Kazakhstan’s Digital Revolution: The Right Time, the Right Policies, and the Right Investors
Jul 22, 2021
In-person interactions remain limited as new variants of COVID-19 spike in Central Asia. The digitalization of commerce provides an alternative pathway for businesses to reach consumers, and the Government of Kazakhstan has been nurturing it for the past four years.
The Right Time
In March 2020, President Kassym-Jomart Tokayev declared a state of emergency as COVID-19 cases escalated. Over the first nine months of 2020, online sales increased by 93 percent with the average resident’s digital expenditure growing by 25 percent. Pandemic-induced restrictions on movement and the closure of shopping centers led to a move away from the online purchase of luxury items towards basic necessities, like food and everyday goods.
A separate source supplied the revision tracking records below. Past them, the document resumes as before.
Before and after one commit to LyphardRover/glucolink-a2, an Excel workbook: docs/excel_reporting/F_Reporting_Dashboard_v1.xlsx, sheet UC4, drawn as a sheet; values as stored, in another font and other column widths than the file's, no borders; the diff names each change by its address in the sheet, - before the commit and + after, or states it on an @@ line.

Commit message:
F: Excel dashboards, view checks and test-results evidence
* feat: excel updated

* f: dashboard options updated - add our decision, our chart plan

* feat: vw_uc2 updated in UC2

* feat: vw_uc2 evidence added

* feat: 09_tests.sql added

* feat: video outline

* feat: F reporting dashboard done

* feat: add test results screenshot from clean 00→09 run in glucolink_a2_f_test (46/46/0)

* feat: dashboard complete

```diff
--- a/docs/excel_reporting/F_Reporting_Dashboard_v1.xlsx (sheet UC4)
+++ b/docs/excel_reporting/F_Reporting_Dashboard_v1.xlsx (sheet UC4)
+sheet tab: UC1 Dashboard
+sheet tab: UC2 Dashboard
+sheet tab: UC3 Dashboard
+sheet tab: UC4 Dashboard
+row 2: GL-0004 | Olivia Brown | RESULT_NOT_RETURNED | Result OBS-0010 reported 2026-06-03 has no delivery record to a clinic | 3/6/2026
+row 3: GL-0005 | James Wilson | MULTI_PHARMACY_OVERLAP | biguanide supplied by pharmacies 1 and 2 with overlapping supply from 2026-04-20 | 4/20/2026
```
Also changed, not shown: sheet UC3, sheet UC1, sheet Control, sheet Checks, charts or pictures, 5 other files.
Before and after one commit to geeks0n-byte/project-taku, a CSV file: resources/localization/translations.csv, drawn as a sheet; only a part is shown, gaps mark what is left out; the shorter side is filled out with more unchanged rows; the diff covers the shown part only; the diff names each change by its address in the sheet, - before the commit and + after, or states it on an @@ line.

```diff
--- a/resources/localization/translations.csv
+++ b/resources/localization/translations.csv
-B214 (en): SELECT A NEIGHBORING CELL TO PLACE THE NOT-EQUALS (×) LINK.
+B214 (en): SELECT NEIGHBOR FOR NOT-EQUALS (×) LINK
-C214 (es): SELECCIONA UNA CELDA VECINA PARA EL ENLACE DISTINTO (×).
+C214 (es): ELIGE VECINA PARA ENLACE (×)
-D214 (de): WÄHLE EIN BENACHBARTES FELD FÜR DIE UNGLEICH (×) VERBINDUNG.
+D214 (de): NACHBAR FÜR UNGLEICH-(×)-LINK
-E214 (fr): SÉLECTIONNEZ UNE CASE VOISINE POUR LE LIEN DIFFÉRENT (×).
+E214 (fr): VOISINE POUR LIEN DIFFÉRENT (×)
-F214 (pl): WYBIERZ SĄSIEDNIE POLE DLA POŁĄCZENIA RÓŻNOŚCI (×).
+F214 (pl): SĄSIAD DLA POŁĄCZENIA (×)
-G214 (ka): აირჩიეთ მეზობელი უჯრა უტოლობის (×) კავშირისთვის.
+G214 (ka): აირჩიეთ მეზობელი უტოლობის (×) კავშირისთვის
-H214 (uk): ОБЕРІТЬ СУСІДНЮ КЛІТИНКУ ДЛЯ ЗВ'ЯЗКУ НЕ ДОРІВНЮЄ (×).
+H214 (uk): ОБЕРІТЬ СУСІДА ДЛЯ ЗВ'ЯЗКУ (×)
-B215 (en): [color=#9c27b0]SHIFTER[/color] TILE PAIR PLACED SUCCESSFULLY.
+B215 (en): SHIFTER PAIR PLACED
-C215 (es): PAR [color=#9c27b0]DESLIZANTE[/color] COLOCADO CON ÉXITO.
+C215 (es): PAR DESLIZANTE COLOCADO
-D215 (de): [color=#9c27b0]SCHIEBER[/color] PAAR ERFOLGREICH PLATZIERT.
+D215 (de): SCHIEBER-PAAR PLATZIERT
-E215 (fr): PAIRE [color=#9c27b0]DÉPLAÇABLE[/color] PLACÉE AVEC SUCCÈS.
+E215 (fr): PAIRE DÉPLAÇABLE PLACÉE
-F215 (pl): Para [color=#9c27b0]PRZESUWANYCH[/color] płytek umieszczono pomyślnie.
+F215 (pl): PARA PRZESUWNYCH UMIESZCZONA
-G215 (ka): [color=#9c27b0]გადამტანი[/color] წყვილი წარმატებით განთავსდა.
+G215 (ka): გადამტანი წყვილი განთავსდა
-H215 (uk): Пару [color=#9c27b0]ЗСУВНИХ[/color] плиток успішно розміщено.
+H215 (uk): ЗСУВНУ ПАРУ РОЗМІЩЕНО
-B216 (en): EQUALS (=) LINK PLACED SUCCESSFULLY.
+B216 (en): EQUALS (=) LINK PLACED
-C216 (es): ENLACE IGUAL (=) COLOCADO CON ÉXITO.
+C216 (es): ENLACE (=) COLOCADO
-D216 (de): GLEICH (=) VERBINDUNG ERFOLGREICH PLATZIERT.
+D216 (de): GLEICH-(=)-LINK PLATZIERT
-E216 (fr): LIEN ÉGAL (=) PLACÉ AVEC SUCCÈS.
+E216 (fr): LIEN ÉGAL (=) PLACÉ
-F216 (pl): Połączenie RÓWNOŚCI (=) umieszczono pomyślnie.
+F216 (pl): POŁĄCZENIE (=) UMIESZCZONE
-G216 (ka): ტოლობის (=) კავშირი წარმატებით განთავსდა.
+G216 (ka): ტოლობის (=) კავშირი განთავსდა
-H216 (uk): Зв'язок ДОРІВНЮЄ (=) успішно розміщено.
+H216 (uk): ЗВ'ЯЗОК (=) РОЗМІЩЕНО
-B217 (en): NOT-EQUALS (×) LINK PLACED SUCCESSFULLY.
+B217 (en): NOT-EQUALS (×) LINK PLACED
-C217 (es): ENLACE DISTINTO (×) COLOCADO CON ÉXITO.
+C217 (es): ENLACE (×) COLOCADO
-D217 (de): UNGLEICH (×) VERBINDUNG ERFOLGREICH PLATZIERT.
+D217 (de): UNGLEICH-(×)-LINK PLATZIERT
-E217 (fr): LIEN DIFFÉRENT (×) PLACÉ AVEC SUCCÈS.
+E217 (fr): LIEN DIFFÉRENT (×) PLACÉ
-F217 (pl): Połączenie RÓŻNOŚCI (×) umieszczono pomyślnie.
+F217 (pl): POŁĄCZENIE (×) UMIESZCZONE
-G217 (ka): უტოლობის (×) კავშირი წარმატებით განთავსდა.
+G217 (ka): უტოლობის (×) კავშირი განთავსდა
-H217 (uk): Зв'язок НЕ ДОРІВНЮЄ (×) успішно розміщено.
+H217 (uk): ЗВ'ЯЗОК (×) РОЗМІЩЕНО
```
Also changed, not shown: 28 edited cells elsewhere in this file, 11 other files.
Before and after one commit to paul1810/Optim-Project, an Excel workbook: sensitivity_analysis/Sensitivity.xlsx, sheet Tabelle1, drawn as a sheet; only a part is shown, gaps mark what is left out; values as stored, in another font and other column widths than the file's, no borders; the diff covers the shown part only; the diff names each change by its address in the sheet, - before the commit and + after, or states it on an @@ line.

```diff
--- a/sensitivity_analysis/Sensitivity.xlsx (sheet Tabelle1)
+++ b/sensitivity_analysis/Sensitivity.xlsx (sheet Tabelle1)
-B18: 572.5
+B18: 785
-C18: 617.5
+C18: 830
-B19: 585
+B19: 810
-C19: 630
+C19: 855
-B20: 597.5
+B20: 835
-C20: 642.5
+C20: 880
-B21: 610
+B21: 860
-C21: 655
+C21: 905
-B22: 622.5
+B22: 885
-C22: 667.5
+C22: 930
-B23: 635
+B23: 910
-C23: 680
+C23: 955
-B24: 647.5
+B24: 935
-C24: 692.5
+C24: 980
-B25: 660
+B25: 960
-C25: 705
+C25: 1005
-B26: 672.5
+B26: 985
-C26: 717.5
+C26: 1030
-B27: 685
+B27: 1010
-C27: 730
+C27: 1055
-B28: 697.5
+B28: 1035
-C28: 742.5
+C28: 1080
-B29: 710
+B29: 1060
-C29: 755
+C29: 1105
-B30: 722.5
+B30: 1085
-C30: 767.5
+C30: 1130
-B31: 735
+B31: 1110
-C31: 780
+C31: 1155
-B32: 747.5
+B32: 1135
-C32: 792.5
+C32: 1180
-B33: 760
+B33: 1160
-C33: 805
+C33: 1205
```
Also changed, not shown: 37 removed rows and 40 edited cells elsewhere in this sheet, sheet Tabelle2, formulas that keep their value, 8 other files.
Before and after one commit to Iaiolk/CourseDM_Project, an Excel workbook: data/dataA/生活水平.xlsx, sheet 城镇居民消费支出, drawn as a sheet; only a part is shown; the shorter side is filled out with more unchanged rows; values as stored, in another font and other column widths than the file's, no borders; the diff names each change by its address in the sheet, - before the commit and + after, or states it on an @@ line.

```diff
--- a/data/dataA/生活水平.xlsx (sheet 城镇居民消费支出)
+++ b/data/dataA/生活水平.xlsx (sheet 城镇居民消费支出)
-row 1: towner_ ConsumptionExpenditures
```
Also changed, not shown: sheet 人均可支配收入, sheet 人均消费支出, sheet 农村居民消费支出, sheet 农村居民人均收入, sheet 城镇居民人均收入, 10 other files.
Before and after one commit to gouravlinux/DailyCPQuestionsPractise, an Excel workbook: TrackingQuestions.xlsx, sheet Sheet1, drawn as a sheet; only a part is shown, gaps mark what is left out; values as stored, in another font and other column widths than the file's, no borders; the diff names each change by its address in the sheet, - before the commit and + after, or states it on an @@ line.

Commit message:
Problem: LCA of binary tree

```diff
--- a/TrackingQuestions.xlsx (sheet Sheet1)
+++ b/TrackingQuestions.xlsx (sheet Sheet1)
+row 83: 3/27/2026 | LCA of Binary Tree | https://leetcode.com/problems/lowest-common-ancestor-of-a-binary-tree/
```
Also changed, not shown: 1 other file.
Kazakhstani audiences are embracing a digital lifestyle that extends beyond online shopping, according to Mikheil Lomtadze, CEO and Co-Founder of Kaspi.kz. In addition to shopping, residents are increasingly turning to the internet to pay bills, arrange travel, register vehicles, and track finances. In 2020, these types of digital transactions on the Kaspi app increased by 160 percent, with 10 million monthly users.
The digital revolution in Kazakhstan, like in many countries, is being expedited by the global pandemic; however, it is the country’s established legal framework and incentives for businesses to invest in new technology that ultimately make it a regional paragon of how digitalization offers economic growth and greater connectivity.
The Right Policies
Four years ago, the government of Kazakhstan released the “Digital Kazakhstan” roadmap for 2018-2020 to use digital technology, or electronic devices that store and generate data, to grow the country’s economy in the long-term. Digital Kazakhstan’s objectives include digitalizing energy, transportation, and agricultural industries, introducing advanced technology into state bodies, offering more online public services, developing high-speed internet infrastructure, improving citizens’ digital literacy, and supporting technological innovation.
The Astana International Financial Center (AIFC), created as a part of President Nursultan Nazarayev’s “Plan of the Nation” restructurings, has proved pivotal for implementing Digital Kazakhstan and supporting digital entrepreneurs. Since becoming operational in 2018, AIFC created an “E-Residence” system, similar to Estonia’s E-Residency initiative launched in 2014, that allows entrepreneurs to register businesses, make investments, participate in educational courses, and submit legal claims online.
In addition to streamlining business services, AIFC provides investors with assurances of transparency and rule of law. The Center has aligned Kazakhstan’s legal and regulatory policies with the standards of English common law, provided tax exemptions, and established independent mediation and arbitration centers and a dispute courts designed to protect foreign companies’ investments. Over 833 registered companies from 53 countries currently participate in AIFC’s programs.
The Right Investors
The business climate fostered by AIFC attracts a range of foreign investors in the digital sector from the United States and China.
UPS is partnering with KazPost to increase the national postal services’ digital information flow through package tracking software and increased online options for customers, such as the ability to change delivery addresses. According to Mark David Hughes, Deputy Chairman of the KazPost Board, this digital infrastructure supports the recent growth of out-bound packages from Kazakhstan as small and medium-sized enterprises increasingly sell their products to U.S. and European markets.
Amazon Web Services (AWS) has developed a digital literacy academy with eight universities in Kazakhstan to educate the next generation of entrepreneurs. Additionally, AWS is helping local companies “go global” by increasing their online presence, thereby reducing operation costs, and virtually connecting Kazakhstani start-ups with U.S. and European firms. Local banks are collaborating with Mastercard to develop online payment software in support of the expanding e-commerce sector.
Chinese companies are likewise key partners in Kazakhstan’s digital revolution. Beijing launched its “Digital Silk Road” project in 2015 as a component of the multibillion-dollar Belt and Road Initiative (BRI). Huawei dominates the telecommunication sector in Kazakhstan, boasting contracts with Kazakhtelecom, Kcell, Beeline, and Tele2. The Kazakhstani firm Korkem Telecom partnered with the Chinese company, Zhejiang Dahua Technology, to provide surveillance technology for Nur-Sultan’s “smart city” initiative.
The Right Path Forward
Kazakhstan is at the forefront of Central Asia’s digital transformation. Digitalization not only improves the quality of public services through streamlined transactions, but has the potential to advance economic equality by overcoming gendered and rural-urban information barriers.
Nur-Sultan must now reinforce its rapid gains with digital security. Protecting the storage of personal information and making digital services impenetrable to potential data breaches is vital to safeguarding the country’s technological advancements. International firms are helping digitalize Kazakhstan, and they can also help secure the country through knowledge-sharing initiatives that can be replicated in the wider Central Asian region.
Image Source: Inform.kz